- **Exercise**
Scan the records below, and wherever a line has the word "signature", pull it out.

The records Start Marker

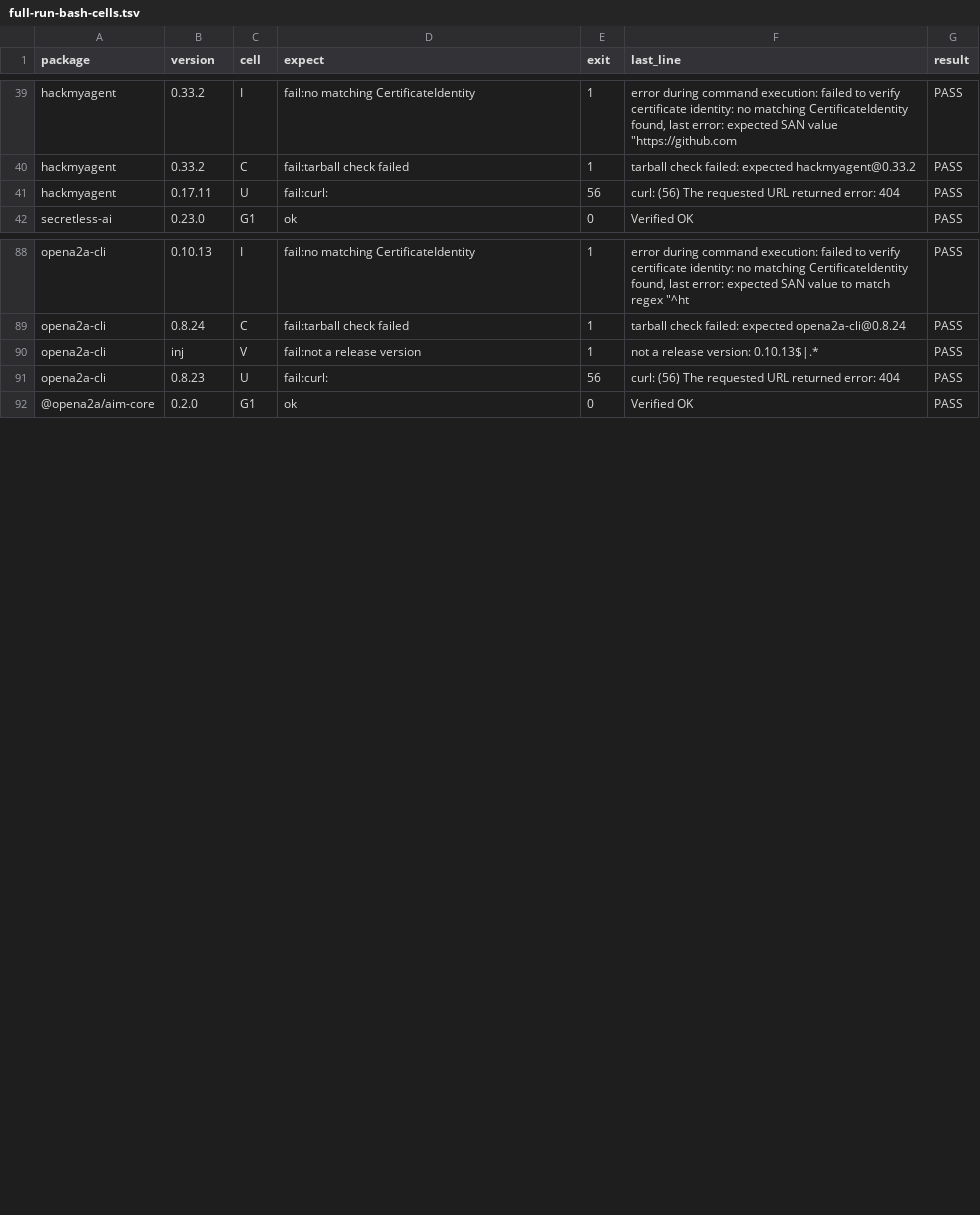
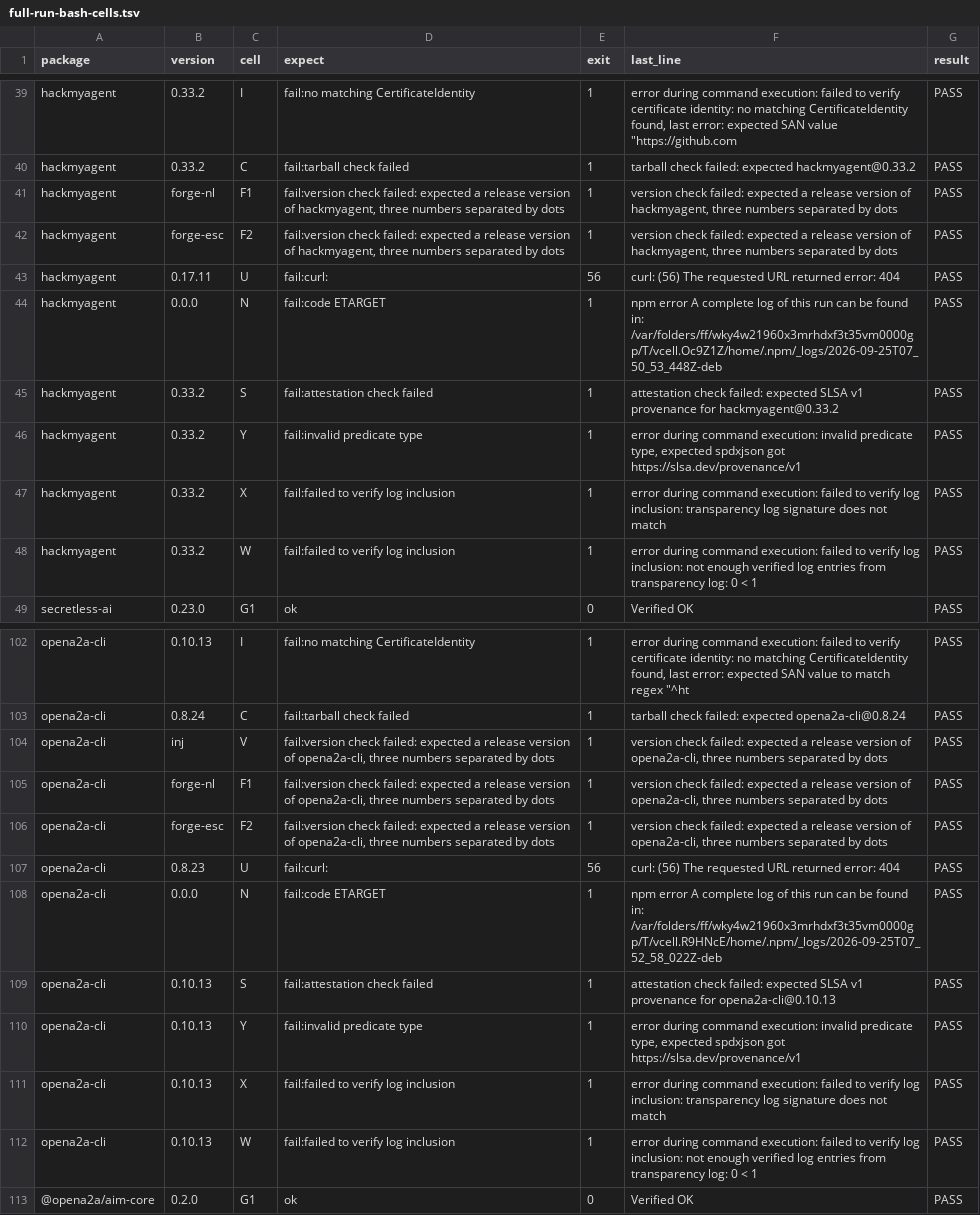
Before and after one commit to opena2a-org/opena2a, a TSV file: docs/captures/full-run-bash-cells.tsv, drawn as a sheet; only a part is shown, gaps mark what is left out; the diff covers the shown part only.

Commit message:
docs: each verification step prints its own reason; the version check prints no part of the value (#353)
* verify-npm-packages-doc: prerelease versions in range run and fail; cells N, S, Y, X, W; a pass is exactly the package line then Verified OK

G2 keeps every published version from the first attested one, so a prerelease in range fails
with 'not a release version' instead of being dropped with no row. New cells: N (a version that
does not exist: npm names ETARGET), S (the listing without its SLSA v1 entry), Y (the predicate
type changed by one token), X (one character of the envelope signature flipped) and W (the log
entries removed). The ok rule requires exit 0 and exactly two non-blank lines: <pkg>@<version>,
then Verified OK.

* docs: each verification step prints its own reason; the version check prints no part of the value; failure rows match npm's code token

The pack step prints npm's error at error level, the attestation listing is fetched and checked
in two commands with a named handler, and --new-bundle-format is dropped (it changed no check).
The version handler is a constant line, so a registry answer cannot forge a pass line or write
control bytes through it. The failure table matches npm's code token (the prefix differs across
npm majors), routes EINTEGRITY and a missing SLSA v1 entry to report, and keeps one residual row
last. The runner adds cells F1 and F2 (a version value carrying a newline or an escape sequence)
and matches cell N on the ETARGET code token.

* docs/captures: re-take every capture on the changed blocks; the ETARGET, EINTEGRITY, network and attestation-check messages replace the two silent stops; full run 123/123 in bash and zsh

Each capture ran the block text from the doc at this branch, fed on stdin, with npm 10.9.3,
cosign 3.1.3, the npm update notice off and npm_config_logs_max=0 (recorded in each sidecar).

```diff
--- a/docs/captures/full-run-bash-cells.tsv
+++ b/docs/captures/full-run-bash-cells.tsv
@@ -40,3 +40,10 @@ hackmyagent	0.33.2	I	fail:no matching CertificateIdentity	1	error during command
 hackmyagent	0.33.2	C	fail:tarball check failed	1	tarball check failed: expected hackmyagent@0.33.2	PASS
+hackmyagent	forge-nl	F1	fail:version check failed: expected a release version of hackmyagent, three numbers separated by dots	1	version check failed: expected a release version of hackmyagent, three numbers separated by dots	PASS
+hackmyagent	forge-esc	F2	fail:version check failed: expected a release version of hackmyagent, three numbers separated by dots	1	version check failed: expected a release version of hackmyagent, three numbers separated by dots	PASS
 hackmyagent	0.17.11	U	fail:curl:	56	curl: (56) The requested URL returned error: 404	PASS
+hackmyagent	0.0.0	N	fail:code ETARGET	1	npm error A complete log of this run can be found in: /var/folders/ff/wky4w21960x3mrhdxf3t35vm0000gp/T/vcell.Oc9Z1Z/home/.npm/_logs/2026-09-25T07_50_53_448Z-deb	PASS
+hackmyagent	0.33.2	S	fail:attestation check failed	1	attestation check failed: expected SLSA v1 provenance for hackmyagent@0.33.2	PASS
+hackmyagent	0.33.2	Y	fail:invalid predicate type	1	error during command execution: invalid predicate type, expected spdxjson got https://slsa.dev/provenance/v1	PASS
+hackmyagent	0.33.2	X	fail:failed to verify log inclusion	1	error during command execution: failed to verify log inclusion: transparency log signature does not match	PASS
+hackmyagent	0.33.2	W	fail:failed to verify log inclusion	1	error during command execution: failed to verify log inclusion: not enough verified log entries from transparency log: 0 < 1	PASS
 secretless-ai	0.23.0	G1	ok	0	Verified OK	PASS
@@ -89,4 +103,11 @@ opena2a-cli	0.10.13	I	fail:no matching CertificateIdentity	1	error during comman
 opena2a-cli	0.8.24	C	fail:tarball check failed	1	tarball check failed: expected opena2a-cli@0.8.24	PASS
-opena2a-cli	inj	V	fail:not a release version	1	not a release version: 0.10.13$|.*	PASS
+opena2a-cli	inj	V	fail:version check failed: expected a release version of opena2a-cli, three numbers separated by dots	1	version check failed: expected a release version of opena2a-cli, three numbers separated by dots	PASS
+opena2a-cli	forge-nl	F1	fail:version check failed: expected a release version of opena2a-cli, three numbers separated by dots	1	version check failed: expected a release version of opena2a-cli, three numbers separated by dots	PASS
+opena2a-cli	forge-esc	F2	fail:version check failed: expected a release version of opena2a-cli, three numbers separated by dots	1	version check failed: expected a release version of opena2a-cli, three numbers separated by dots	PASS
 opena2a-cli	0.8.23	U	fail:curl:	56	curl: (56) The requested URL returned error: 404	PASS
+opena2a-cli	0.0.0	N	fail:code ETARGET	1	npm error A complete log of this run can be found in: /var/folders/ff/wky4w21960x3mrhdxf3t35vm0000gp/T/vcell.R9HNcE/home/.npm/_logs/2026-09-25T07_52_58_022Z-deb	PASS
+opena2a-cli	0.10.13	S	fail:attestation check failed	1	attestation check failed: expected SLSA v1 provenance for opena2a-cli@0.10.13	PASS
+opena2a-cli	0.10.13	Y	fail:invalid predicate type	1	error during command execution: invalid predicate type, expected spdxjson got https://slsa.dev/provenance/v1	PASS
+opena2a-cli	0.10.13	X	fail:failed to verify log inclusion	1	error during command execution: failed to verify log inclusion: transparency log signature does not match	PASS
+opena2a-cli	0.10.13	W	fail:failed to verify log inclusion	1	error during command execution: failed to verify log inclusion: not enough verified log entries from transparency log: 0 < 1	PASS
 @opena2a/aim-core	0.2.0	G1	ok	0	Verified OK	PASS
```
Also changed, not shown: 14 added rows elsewhere in this file, docs/captures/full-run-zsh-cells.tsv, 41 other files.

The records End Marker

- **Output below**
type changed by one token), X (one character of the envelope signature flipped) and W (the log
+hackmyagent	0.33.2	X	fail:failed to verify log inclusion	1	error during command execution: failed to verify log inclusion: transparency log signature does not match	PASS
+opena2a-cli	0.10.13	X	fail:failed to verify log inclusion	1	error during command execution: failed to verify log inclusion: transparency log signature does not match	PASS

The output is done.